Retype every entry exactly, character for character.

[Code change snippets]
"""

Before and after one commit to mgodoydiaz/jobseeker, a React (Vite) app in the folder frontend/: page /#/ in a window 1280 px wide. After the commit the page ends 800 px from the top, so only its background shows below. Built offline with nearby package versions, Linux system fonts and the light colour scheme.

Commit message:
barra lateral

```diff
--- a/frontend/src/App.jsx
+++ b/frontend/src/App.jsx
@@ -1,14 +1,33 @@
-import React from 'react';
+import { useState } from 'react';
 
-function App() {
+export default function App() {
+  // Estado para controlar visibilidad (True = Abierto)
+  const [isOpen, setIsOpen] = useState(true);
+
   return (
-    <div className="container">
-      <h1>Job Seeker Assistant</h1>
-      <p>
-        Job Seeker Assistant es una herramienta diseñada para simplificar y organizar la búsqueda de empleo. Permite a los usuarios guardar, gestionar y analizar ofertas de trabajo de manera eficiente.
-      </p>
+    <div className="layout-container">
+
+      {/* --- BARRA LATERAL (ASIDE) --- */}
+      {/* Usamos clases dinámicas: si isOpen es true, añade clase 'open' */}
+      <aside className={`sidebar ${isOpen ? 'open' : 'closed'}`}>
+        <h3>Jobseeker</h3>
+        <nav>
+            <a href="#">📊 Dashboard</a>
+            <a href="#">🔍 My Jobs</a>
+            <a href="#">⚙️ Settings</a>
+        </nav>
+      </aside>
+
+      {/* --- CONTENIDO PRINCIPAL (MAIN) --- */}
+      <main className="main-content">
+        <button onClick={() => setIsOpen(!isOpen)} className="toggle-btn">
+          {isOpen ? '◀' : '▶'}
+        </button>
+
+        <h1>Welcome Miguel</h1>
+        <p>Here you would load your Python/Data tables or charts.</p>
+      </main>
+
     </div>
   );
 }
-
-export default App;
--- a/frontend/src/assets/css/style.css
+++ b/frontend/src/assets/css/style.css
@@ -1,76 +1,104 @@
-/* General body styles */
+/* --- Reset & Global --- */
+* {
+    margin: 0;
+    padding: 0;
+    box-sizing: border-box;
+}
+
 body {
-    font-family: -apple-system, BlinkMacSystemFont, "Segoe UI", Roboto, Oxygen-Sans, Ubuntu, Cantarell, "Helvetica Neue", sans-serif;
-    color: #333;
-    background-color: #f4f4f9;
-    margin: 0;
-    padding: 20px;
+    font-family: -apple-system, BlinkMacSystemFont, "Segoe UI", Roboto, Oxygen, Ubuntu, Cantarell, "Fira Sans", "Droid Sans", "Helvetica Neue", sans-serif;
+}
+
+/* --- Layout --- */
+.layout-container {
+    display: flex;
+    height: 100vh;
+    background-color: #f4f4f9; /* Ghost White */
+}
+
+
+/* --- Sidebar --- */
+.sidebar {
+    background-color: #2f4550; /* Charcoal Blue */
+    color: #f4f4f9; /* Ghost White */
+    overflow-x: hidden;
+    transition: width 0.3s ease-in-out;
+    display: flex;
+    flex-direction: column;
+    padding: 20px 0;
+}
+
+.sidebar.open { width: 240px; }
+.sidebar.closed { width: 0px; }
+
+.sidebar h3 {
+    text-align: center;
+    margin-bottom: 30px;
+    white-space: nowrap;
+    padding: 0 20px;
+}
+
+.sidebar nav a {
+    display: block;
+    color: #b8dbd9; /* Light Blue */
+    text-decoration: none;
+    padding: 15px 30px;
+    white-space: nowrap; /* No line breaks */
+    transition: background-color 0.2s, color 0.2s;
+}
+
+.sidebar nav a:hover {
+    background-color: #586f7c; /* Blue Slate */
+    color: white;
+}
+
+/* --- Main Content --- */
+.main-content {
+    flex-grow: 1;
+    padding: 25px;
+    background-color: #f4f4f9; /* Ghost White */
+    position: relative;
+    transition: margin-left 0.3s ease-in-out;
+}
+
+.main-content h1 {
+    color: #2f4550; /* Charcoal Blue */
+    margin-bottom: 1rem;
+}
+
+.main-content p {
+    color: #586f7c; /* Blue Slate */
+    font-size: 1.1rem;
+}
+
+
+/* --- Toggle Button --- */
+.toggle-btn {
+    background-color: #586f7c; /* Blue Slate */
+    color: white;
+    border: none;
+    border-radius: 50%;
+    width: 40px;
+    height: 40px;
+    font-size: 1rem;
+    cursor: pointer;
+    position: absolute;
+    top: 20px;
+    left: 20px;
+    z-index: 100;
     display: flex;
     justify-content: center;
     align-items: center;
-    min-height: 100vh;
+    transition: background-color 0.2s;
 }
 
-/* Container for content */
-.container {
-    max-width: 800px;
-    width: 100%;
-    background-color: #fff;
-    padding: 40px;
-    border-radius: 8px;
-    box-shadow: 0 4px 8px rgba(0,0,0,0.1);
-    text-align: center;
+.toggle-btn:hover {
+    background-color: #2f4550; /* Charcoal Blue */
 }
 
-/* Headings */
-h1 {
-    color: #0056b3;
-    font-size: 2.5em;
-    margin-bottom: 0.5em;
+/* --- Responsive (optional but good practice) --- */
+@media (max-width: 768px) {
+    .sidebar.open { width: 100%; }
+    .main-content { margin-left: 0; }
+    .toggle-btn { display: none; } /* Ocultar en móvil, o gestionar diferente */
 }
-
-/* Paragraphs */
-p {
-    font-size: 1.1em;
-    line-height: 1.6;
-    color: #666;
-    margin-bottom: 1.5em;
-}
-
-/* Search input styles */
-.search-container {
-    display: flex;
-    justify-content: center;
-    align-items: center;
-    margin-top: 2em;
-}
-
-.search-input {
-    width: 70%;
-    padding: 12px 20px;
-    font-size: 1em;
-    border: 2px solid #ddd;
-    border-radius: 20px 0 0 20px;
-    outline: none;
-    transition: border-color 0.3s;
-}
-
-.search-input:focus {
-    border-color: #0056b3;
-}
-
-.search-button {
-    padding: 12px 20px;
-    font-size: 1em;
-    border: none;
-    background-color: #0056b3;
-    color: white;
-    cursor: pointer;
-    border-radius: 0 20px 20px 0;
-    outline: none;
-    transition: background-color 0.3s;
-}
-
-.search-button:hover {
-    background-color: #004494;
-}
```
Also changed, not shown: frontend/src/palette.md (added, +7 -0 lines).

"""

▶ **Task response**:
Before and after one commit to mgodoydiaz/jobseeker, a React (Vite) app in the folder frontend/: page /#/ in a window 1280 px wide. After the commit the page ends 800 px from the top, so only its background shows below. Built offline with nearby package versions, Linux system fonts and the light colour scheme.

Commit message:
barra lateral

```diff
--- a/frontend/src/App.jsx
+++ b/frontend/src/App.jsx
@@ -1,14 +1,33 @@
-import React from 'react';
+import { useState } from 'react';
 
-function App() {
+export default function App() {
+  // Estado para controlar visibilidad (True = Abierto)
+  const [isOpen, setIsOpen] = useState(true);
+
   return (
-    <div className="container">
-      <h1>Job Seeker Assistant</h1>
-      <p>
-        Job Seeker Assistant es una herramienta diseñada para simplificar y organizar la búsqueda de empleo. Permite a los usuarios guardar, gestionar y analizar ofertas de trabajo de manera eficiente.
-      </p>
+    <div className="layout-container">
+
+      {/* --- BARRA LATERAL (ASIDE) --- */}
+      {/* Usamos clases dinámicas: si isOpen es true, añade clase 'open' */}
+      <aside className={`sidebar ${isOpen ? 'open' : 'closed'}`}>
+        <h3>Jobseeker</h3>
+        <nav>
+            <a href="#">📊 Dashboard</a>
+            <a href="#">🔍 My Jobs</a>
+            <a href="#">⚙️ Settings</a>
+        </nav>
+      </aside>
+
+      {/* --- CONTENIDO PRINCIPAL (MAIN) --- */}
+      <main className="main-content">
+        <button onClick={() => setIsOpen(!isOpen)} className="toggle-btn">
+          {isOpen ? '◀' : '▶'}
+        </button>
+
+        <h1>Welcome Miguel</h1>
+        <p>Here you would load your Python/Data tables or charts.</p>
+      </main>
+
     </div>
   );
 }
-
-export default App;
--- a/frontend/src/assets/css/style.css
+++ b/frontend/src/assets/css/style.css
@@ -1,76 +1,104 @@
-/* General body styles */
+/* --- Reset & Global --- */
+* {
+    margin: 0;
+    padding: 0;
+    box-sizing: border-box;
+}
+
 body {
-    font-family: -apple-system, BlinkMacSystemFont, "Segoe UI", Roboto, Oxygen-Sans, Ubuntu, Cantarell, "Helvetica Neue", sans-serif;
-    color: #333;
-    background-color: #f4f4f9;
-    margin: 0;
-    padding: 20px;
+    font-family: -apple-system, BlinkMacSystemFont, "Segoe UI", Roboto, Oxygen, Ubuntu, Cantarell, "Fira Sans", "Droid Sans", "Helvetica Neue", sans-serif;
+}
+
+/* --- Layout --- */
+.layout-container {
+    display: flex;
+    height: 100vh;
+    background-color: #f4f4f9; /* Ghost White */
+}
+
+
+/* --- Sidebar --- */
+.sidebar {
+    background-color: #2f4550; /* Charcoal Blue */
+    color: #f4f4f9; /* Ghost White */
+    overflow-x: hidden;
+    transition: width 0.3s ease-in-out;
+    display: flex;
+    flex-direction: column;
+    padding: 20px 0;
+}
+
+.sidebar.open { width: 240px; }
+.sidebar.closed { width: 0px; }
+
+.sidebar h3 {
+    text-align: center;
+    margin-bottom: 30px;
+    white-space: nowrap;
+    padding: 0 20px;
+}
+
+.sidebar nav a {
+    display: block;
+    color: #b8dbd9; /* Light Blue */
+    text-decoration: none;
+    padding: 15px 30px;
+    white-space: nowrap; /* No line breaks */
+    transition: background-color 0.2s, color 0.2s;
+}
+
+.sidebar nav a:hover {
+    background-color: #586f7c; /* Blue Slate */
+    color: white;
+}
+
+/* --- Main Content --- */
+.main-content {
+    flex-grow: 1;
+    padding: 25px;
+    background-color: #f4f4f9; /* Ghost White */
+    position: relative;
+    transition: margin-left 0.3s ease-in-out;
+}
+
+.main-content h1 {
+    color: #2f4550; /* Charcoal Blue */
+    margin-bottom: 1rem;
+}
+
+.main-content p {
+    color: #586f7c; /* Blue Slate */
+    font-size: 1.1rem;
+}
+
+
+/* --- Toggle Button --- */
+.toggle-btn {
+    background-color: #586f7c; /* Blue Slate */
+    color: white;
+    border: none;
+    border-radius: 50%;
+    width: 40px;
+    height: 40px;
+    font-size: 1rem;
+    cursor: pointer;
+    position: absolute;
+    top: 20px;
+    left: 20px;
+    z-index: 100;
     display: flex;
     justify-content: center;
     align-items: center;
-    min-height: 100vh;
+    transition: background-color 0.2s;
 }
 
-/* Container for content */
-.container {
-    max-width: 800px;
-    width: 100%;
-    background-color: #fff;
-    padding: 40px;
-    border-radius: 8px;
-    box-shadow: 0 4px 8px rgba(0,0,0,0.1);
-    text-align: center;
+.toggle-btn:hover {
+    background-color: #2f4550; /* Charcoal Blue */
 }
 
-/* Headings */
-h1 {
-    color: #0056b3;
-    font-size: 2.5em;
-    margin-bottom: 0.5em;
+/* --- Responsive (optional but good practice) --- */
+@media (max-width: 768px) {
+    .sidebar.open { width: 100%; }
+    .main-content { margin-left: 0; }
+    .toggle-btn { display: none; } /* Ocultar en móvil, o gestionar diferente */
 }
-
-/* Paragraphs */
-p {
-    font-size: 1.1em;
-    line-height: 1.6;
-    color: #666;
-    margin-bottom: 1.5em;
-}
-
-/* Search input styles */
-.search-container {
-    display: flex;
-    justify-content: center;
-    align-items: center;
-    margin-top: 2em;
-}
-
-.search-input {
-    width: 70%;
-    padding: 12px 20px;
-    font-size: 1em;
-    border: 2px solid #ddd;
-    border-radius: 20px 0 0 20px;
-    outline: none;
-    transition: border-color 0.3s;
-}
-
-.search-input:focus {
-    border-color: #0056b3;
-}
-
-.search-button {
-    padding: 12px 20px;
-    font-size: 1em;
-    border: none;
-    background-color: #0056b3;
-    color: white;
-    cursor: pointer;
-    border-radius: 0 20px 20px 0;
-    outline: none;
-    transition: background-color 0.3s;
-}
-
-.search-button:hover {
-    background-color: #004494;
-}
```
Also changed, not shown: frontend/src/palette.md (added, +7 -0 lines).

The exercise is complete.